What needs to be done
Records follow. Copy every line with "https".

Stored entries
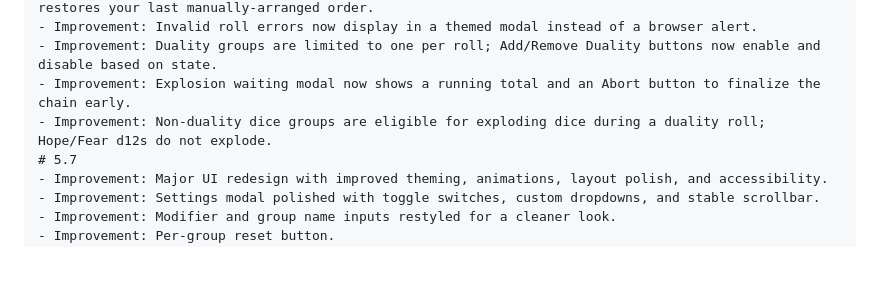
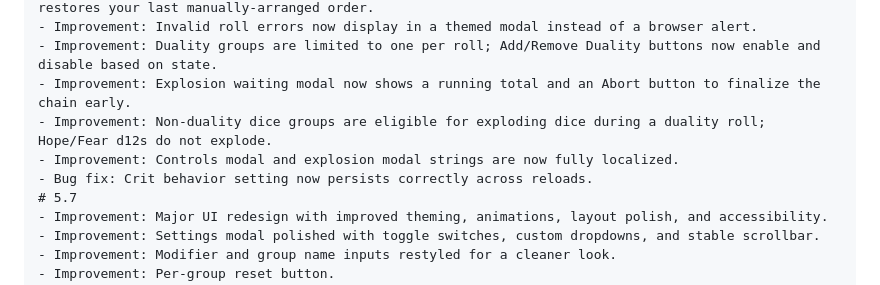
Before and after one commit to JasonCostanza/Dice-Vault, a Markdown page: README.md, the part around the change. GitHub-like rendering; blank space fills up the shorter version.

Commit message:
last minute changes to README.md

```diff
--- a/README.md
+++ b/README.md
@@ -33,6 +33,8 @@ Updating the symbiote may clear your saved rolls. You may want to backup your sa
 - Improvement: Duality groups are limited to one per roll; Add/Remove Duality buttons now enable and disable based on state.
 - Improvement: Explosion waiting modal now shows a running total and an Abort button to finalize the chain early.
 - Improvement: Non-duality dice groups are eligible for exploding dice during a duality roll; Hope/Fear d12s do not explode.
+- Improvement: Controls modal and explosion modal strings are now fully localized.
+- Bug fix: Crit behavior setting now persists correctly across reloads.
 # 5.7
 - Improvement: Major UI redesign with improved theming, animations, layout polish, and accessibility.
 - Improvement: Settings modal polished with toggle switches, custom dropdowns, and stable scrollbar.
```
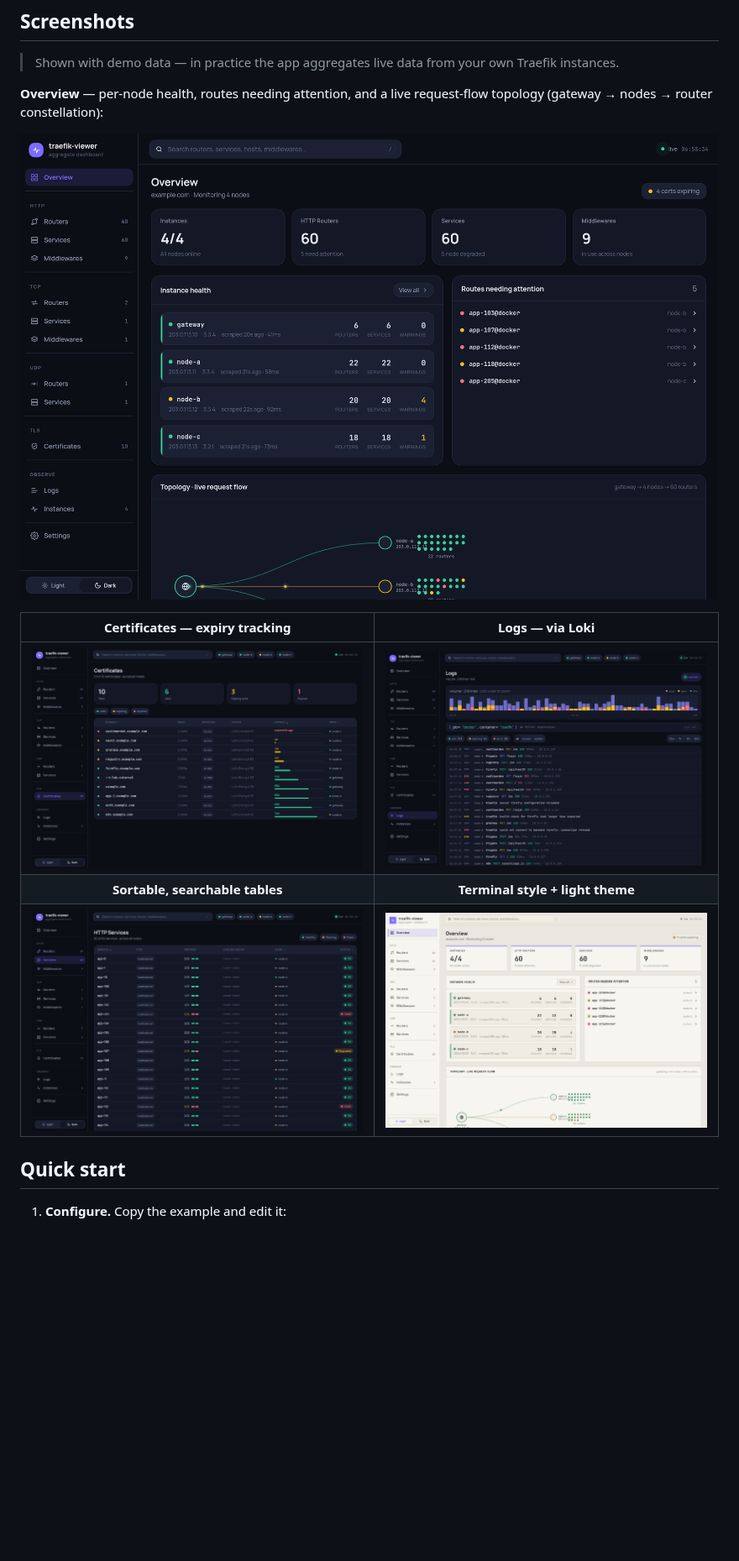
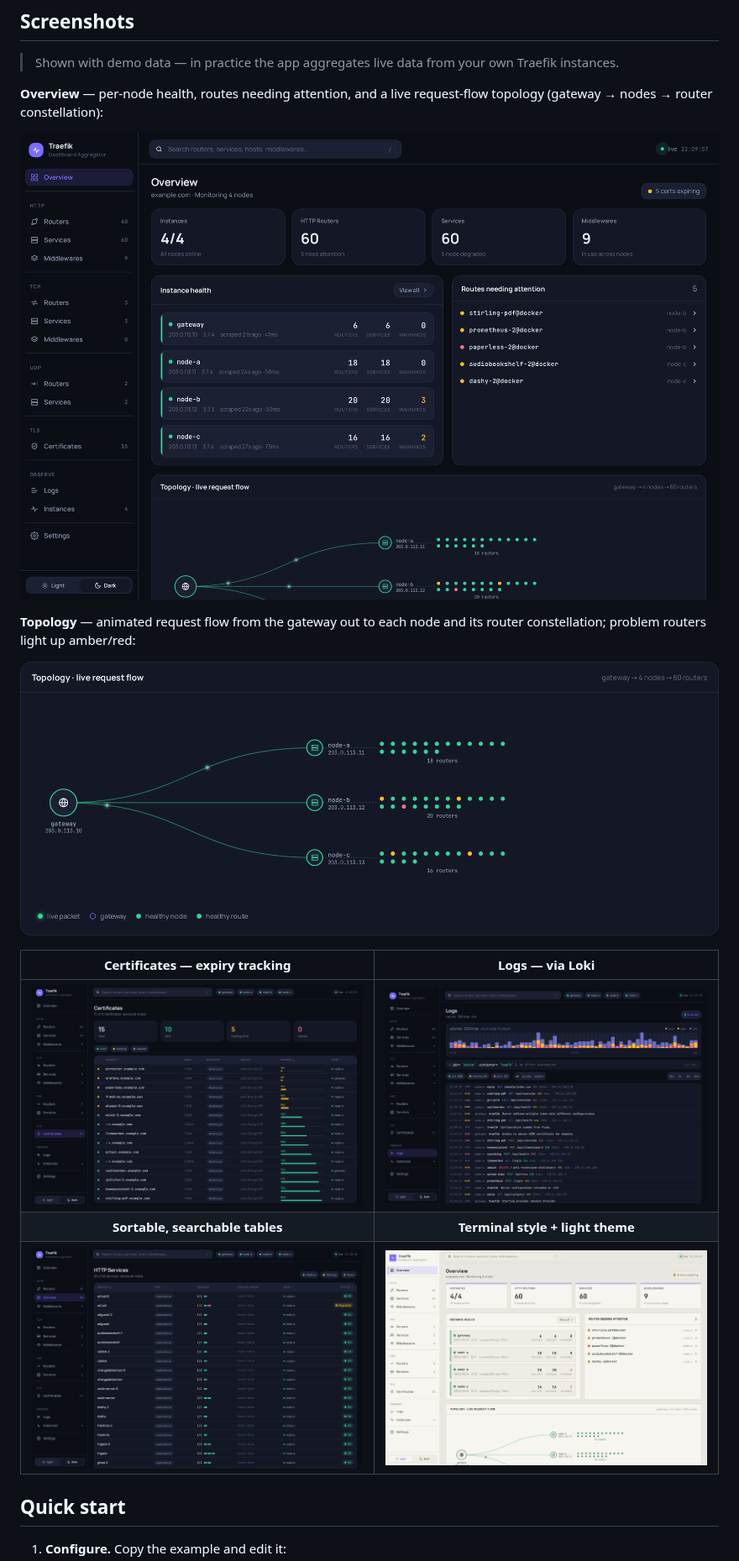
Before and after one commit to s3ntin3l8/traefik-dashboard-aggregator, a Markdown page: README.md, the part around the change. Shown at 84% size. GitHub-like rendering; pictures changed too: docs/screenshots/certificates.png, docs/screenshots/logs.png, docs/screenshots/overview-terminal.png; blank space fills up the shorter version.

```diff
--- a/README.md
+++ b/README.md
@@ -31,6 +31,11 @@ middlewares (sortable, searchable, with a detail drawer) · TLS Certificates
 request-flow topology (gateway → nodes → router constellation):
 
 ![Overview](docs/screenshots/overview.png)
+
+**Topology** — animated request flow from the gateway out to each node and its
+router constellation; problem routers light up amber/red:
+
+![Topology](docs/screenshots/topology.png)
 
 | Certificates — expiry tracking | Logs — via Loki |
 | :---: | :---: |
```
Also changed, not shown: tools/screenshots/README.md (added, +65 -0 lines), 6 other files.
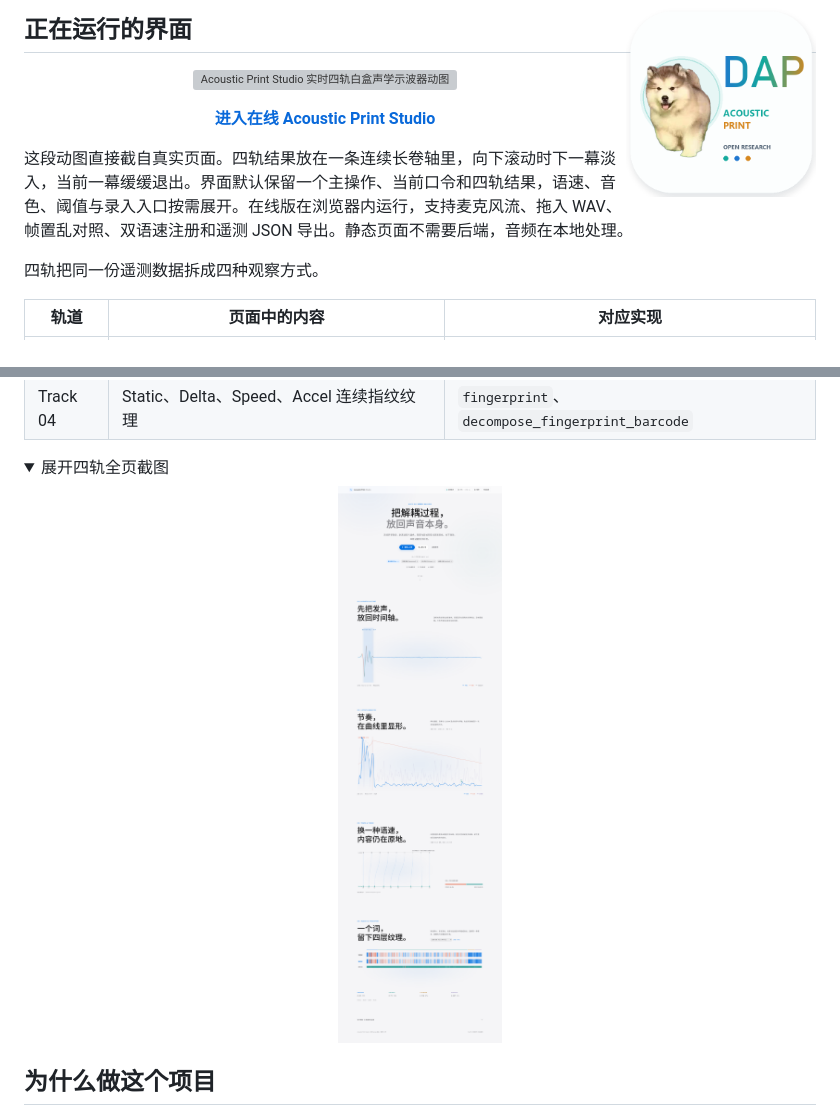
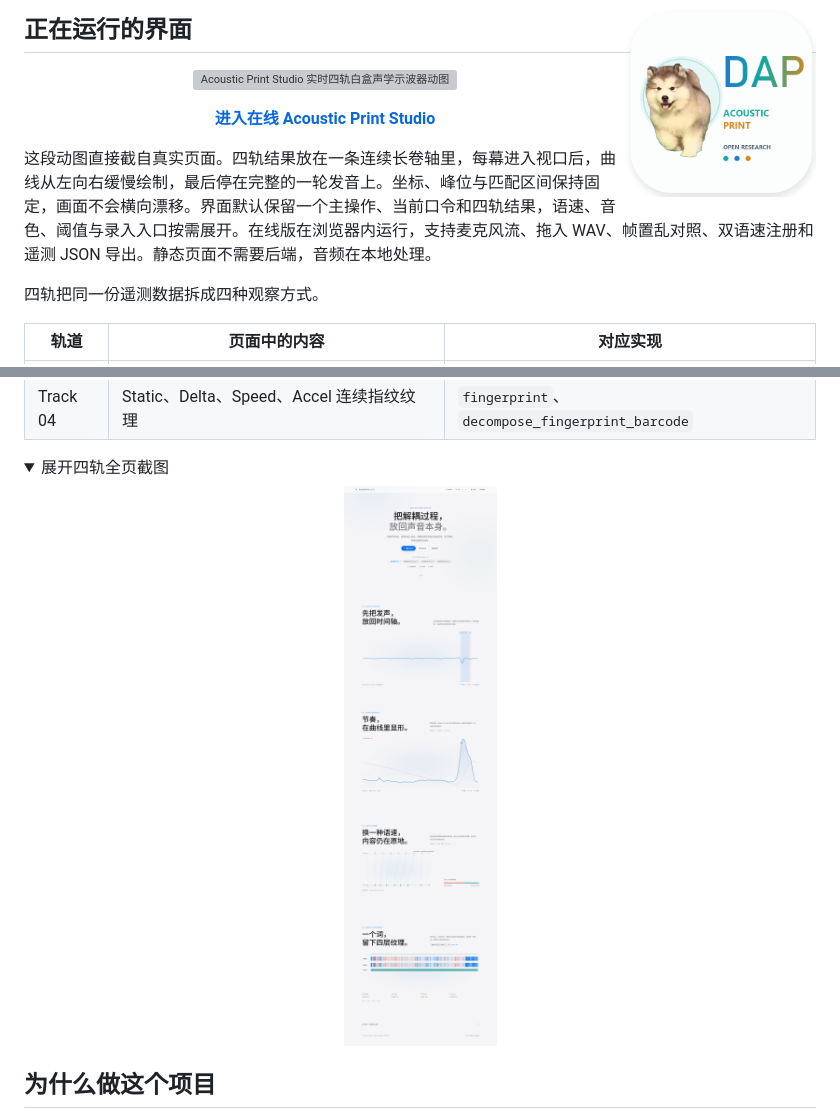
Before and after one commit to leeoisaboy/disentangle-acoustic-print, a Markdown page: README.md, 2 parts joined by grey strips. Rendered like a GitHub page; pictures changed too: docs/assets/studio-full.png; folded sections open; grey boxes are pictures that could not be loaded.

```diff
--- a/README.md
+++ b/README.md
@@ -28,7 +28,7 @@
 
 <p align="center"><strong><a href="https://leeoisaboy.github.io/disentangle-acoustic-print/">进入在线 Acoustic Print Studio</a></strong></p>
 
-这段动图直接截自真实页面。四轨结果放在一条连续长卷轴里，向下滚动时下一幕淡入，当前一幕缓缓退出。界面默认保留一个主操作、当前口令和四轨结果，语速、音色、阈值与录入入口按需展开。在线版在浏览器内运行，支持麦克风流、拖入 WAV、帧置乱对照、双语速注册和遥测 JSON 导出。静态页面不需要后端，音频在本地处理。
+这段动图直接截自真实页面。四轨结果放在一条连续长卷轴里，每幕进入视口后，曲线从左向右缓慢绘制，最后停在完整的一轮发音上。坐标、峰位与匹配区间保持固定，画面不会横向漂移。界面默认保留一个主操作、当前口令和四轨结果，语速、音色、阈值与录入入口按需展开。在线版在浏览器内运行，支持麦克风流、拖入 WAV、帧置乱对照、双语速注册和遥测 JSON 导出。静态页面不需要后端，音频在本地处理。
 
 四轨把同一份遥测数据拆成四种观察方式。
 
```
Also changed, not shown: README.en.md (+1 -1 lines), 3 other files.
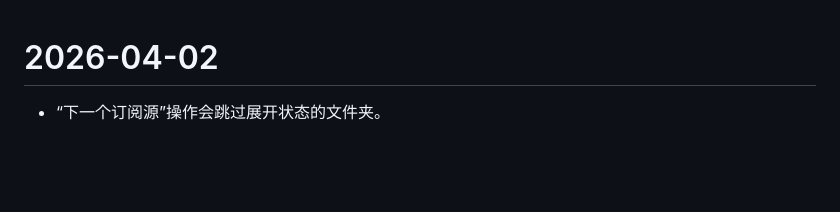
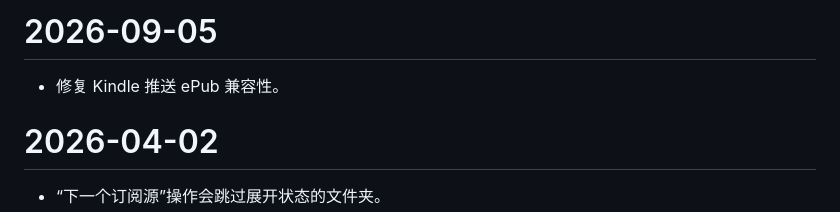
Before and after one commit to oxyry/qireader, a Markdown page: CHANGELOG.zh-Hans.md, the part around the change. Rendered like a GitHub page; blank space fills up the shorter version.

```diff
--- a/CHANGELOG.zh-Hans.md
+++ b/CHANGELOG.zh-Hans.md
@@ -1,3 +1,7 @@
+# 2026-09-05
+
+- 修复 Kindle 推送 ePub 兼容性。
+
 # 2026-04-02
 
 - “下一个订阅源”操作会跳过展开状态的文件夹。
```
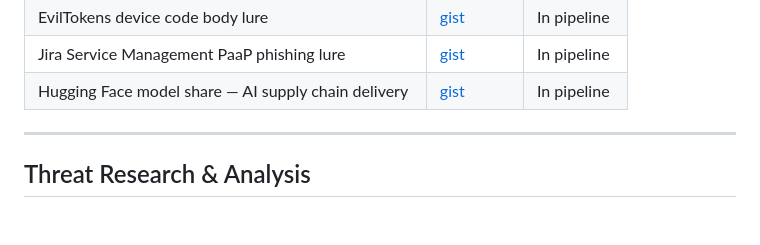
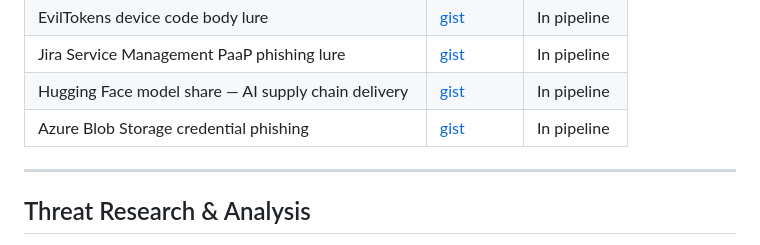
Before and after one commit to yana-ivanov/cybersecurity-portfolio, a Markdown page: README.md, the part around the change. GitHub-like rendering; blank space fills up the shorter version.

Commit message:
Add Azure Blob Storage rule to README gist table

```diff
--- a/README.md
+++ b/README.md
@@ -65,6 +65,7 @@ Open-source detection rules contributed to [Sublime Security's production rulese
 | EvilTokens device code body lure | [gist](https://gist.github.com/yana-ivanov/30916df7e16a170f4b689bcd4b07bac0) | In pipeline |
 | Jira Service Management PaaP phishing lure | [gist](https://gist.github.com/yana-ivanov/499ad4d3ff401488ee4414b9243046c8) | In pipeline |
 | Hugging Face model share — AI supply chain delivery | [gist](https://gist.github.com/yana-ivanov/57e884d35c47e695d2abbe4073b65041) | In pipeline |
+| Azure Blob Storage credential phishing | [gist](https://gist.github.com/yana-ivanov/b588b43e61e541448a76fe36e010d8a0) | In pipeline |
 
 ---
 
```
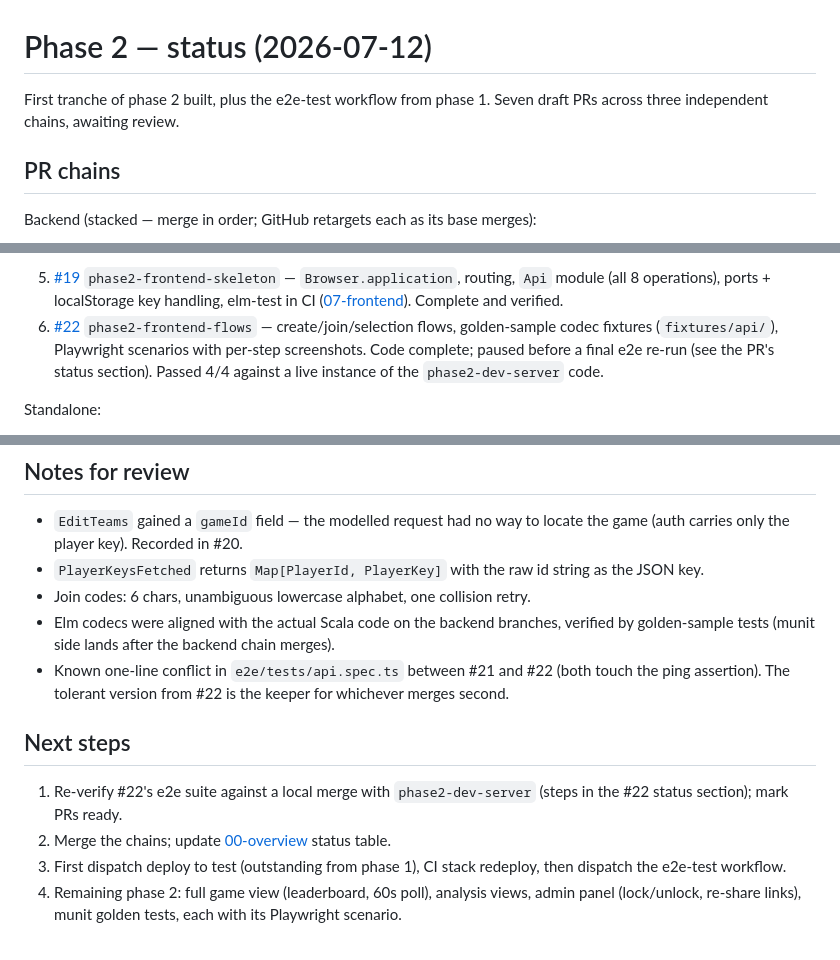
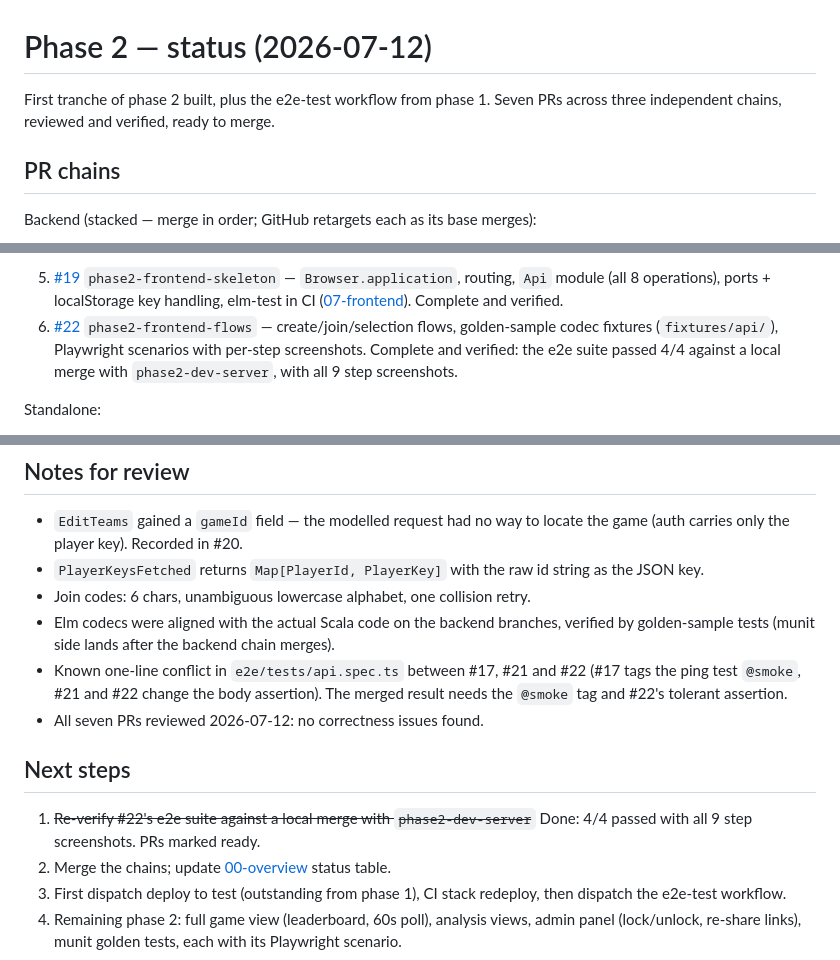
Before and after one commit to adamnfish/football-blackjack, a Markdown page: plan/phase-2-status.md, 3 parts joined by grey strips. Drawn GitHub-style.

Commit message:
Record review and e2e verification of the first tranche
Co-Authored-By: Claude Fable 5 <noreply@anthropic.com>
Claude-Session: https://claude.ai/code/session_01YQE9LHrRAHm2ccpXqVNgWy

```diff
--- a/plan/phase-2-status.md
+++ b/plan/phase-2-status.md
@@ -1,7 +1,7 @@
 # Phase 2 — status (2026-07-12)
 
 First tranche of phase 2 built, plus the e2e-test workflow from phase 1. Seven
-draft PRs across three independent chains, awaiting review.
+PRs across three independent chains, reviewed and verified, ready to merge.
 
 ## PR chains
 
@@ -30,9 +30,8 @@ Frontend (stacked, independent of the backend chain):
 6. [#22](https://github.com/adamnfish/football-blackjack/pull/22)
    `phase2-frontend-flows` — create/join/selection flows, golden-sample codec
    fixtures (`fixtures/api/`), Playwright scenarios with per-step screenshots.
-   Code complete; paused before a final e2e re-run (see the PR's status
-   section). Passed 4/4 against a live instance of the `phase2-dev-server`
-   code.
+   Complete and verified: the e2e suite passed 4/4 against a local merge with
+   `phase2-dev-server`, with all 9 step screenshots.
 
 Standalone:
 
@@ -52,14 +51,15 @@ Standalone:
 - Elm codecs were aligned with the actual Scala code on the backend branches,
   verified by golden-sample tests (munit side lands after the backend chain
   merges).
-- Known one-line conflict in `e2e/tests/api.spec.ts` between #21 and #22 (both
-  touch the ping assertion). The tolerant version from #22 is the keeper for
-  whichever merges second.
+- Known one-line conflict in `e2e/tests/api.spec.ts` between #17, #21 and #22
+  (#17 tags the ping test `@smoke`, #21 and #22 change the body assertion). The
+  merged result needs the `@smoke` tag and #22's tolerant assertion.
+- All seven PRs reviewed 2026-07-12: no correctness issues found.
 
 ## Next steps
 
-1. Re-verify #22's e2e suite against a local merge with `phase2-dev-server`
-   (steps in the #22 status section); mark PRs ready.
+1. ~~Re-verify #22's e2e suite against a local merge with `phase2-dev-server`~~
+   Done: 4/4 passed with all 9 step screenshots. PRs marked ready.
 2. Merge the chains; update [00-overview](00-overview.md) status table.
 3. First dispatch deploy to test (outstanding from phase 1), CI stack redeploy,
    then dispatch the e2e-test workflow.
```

Problem solution
 <p align="center"><strong><a href="https://leeoisaboy.github.io/disentangle-acoustic-print/">进入在线 Acoustic Print Studio</a></strong></p>
 | EvilTokens device code body lure | [gist](https://gist.github.com/yana-ivanov/30916df7e16a170f4b689bcd4b07bac0) | In pipeline |
 | Jira Service Management PaaP phishing lure | [gist](https://gist.github.com/yana-ivanov/499ad4d3ff401488ee4414b9243046c8) | In pipeline |
 | Hugging Face model share — AI supply chain delivery | [gist](https://gist.github.com/yana-ivanov/57e884d35c47e695d2abbe4073b65041) | In pipeline |
+| Azure Blob Storage credential phishing | [gist](https://gist.github.com/yana-ivanov/b588b43e61e541448a76fe36e010d8a0) | In pipeline |
Claude-Session: https://claude.ai/code/session_01YQE9LHrRAHm2ccpXqVNgWy
 6. [#22](https://github.com/adamnfish/football-blackjack/pull/22)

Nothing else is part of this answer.